What soft skills should technical writers have when they start their career? Linguistic and technical understanding is important in our profession. So are the soft skills - just like in any other job. more ...

RDF is not XML – RDF serialization and iiRDS metadata

The world of technical writing loves XML. Its document type definitions are the foundation of structured authoring. XML and the underlying schemas structure the content of our information products. The benefits are twofold. Content is consistently structured and easy to read. Authors have an easier time writing the content. The structure provides guidelines for authoring. more ...

How to become a technical writer – Confessions of a former translator

A former translator, I worked the first seven years of my professional life in the translation industry, in various positions. While I learned a lot from this experience, it also left me, as a writer, frustrated. Translators are chained to their source text and writing the words of others in another language, usually focusing on what their clients want. more ...

tekom impressions part 2: API documentation and the VUKA world

Daniela Herbold and Ulrike Parson write about better API documentation and solutions for innovative human resources management. more ...

Impressions from tcworld 2017

Part 1: Improvisation, fluff hunt, and videos for technical documentation. more ...

Please find enclosed the actual figures

Since I asked for the current figures, I realize that the author of that line made one of the classic mistakes, also known as false friend. 

And no wonder that one sticks. "Actual" sounds like the German word "aktuell", which translates into "current" or "present".  "Actual", however, means "real" or "exact". So we'd better enclose the current figures. Unless, of course, I am asked to send the actual figures, not an estimate. See note below for information on usage. It remains difficult, my friends.

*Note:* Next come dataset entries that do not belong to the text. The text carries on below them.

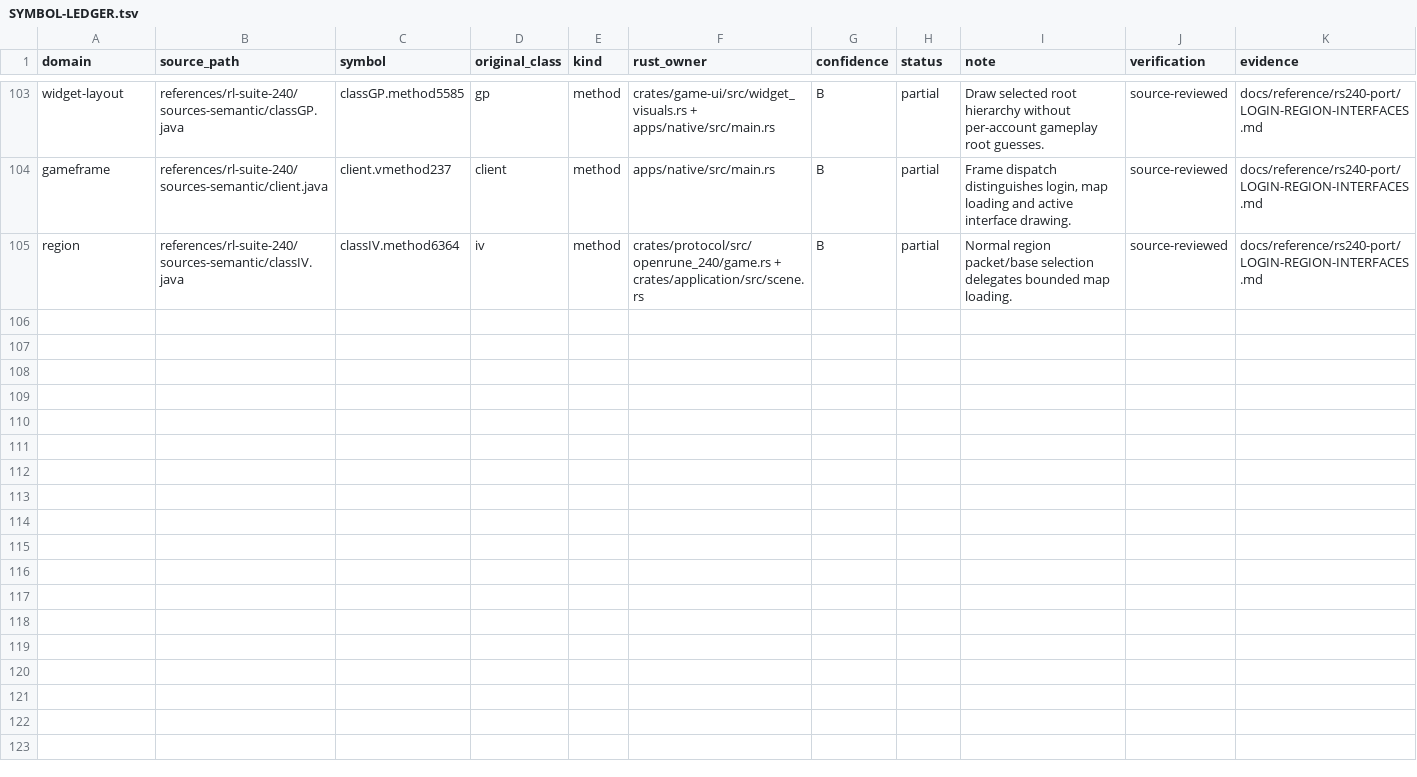
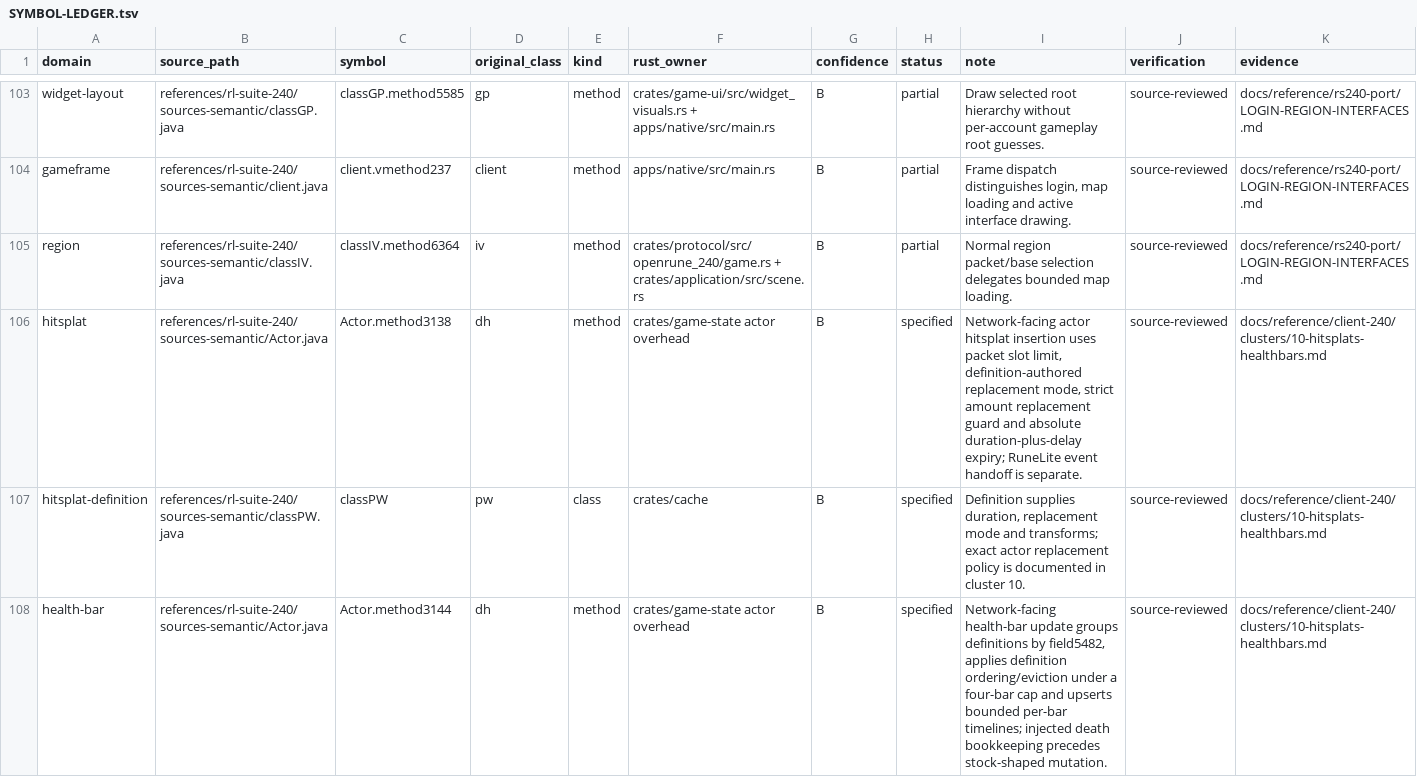
Before and after one commit to Neosback/rustclient, a TSV file: docs/reference/rs240-port/SYMBOL-LEDGER.tsv, drawn as a sheet; only a part is shown, gaps mark what is left out; rows hold the shown columns only; the diff covers the shown part only; the diff names each change by its address in the sheet, - before the commit and + after, or states it on an @@ line.

Commit message:
Record exact hitsplat and health bar runtime

```diff
--- a/docs/reference/rs240-port/SYMBOL-LEDGER.tsv
+++ b/docs/reference/rs240-port/SYMBOL-LEDGER.tsv
+row 106: hitsplat | references/rl-suite-240/sources-semantic/Actor.java | Actor.method3138 | dh | method | crates/game-state actor overhead | B | specified | Network-facing actor hitsplat insertion uses packet slot limit, definition-authored replacement mode, strict amount replacement guard and absolute duration-plus-delay expiry; RuneLite event handoff is separate. | source-reviewed | docs/reference/client-240/clusters/10-hitsplats-healthbars.md
+row 107: hitsplat-definition | references/rl-suite-240/sources-semantic/classPW.java | classPW | pw | class | crates/cache | B | specified | Definition supplies duration, replacement mode and transforms; exact actor replacement policy is documented in cluster 10. | source-reviewed | docs/reference/client-240/clusters/10-hitsplats-healthbars.md
+row 108: health-bar | references/rl-suite-240/sources-semantic/Actor.java | Actor.method3144 | dh | method | crates/game-state actor overhead | B | specified | Network-facing health-bar update groups definitions by field5482, applies definition ordering/eviction under a four-bar cap and upserts bounded per-bar timelines; injected death bookkeeping precedes stock-shaped mutation. | source-reviewed | docs/reference/client-240/clusters/10-hitsplats-healthbars.md
```
Also changed, not shown: 3 added rows and 1 edited cell elsewhere in this file.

Usage note: actual / current / present
Actual does not mean current or present. It means "real" or "exact", and is often used in contrast with something that is not seen as real or exact: I need the actual figures, not an estimate. Present means "existing or happening now": How long have you been in your present job? Current also means "existing or happening now", but can suggest that the situation is temporary: The factory cannot continue its current level of production. Actually does not mean "at the present time". Use currently, at present or at the moment instead.

*Source: http://www.oxfordlearnersdictionaries.com/definition/english/actual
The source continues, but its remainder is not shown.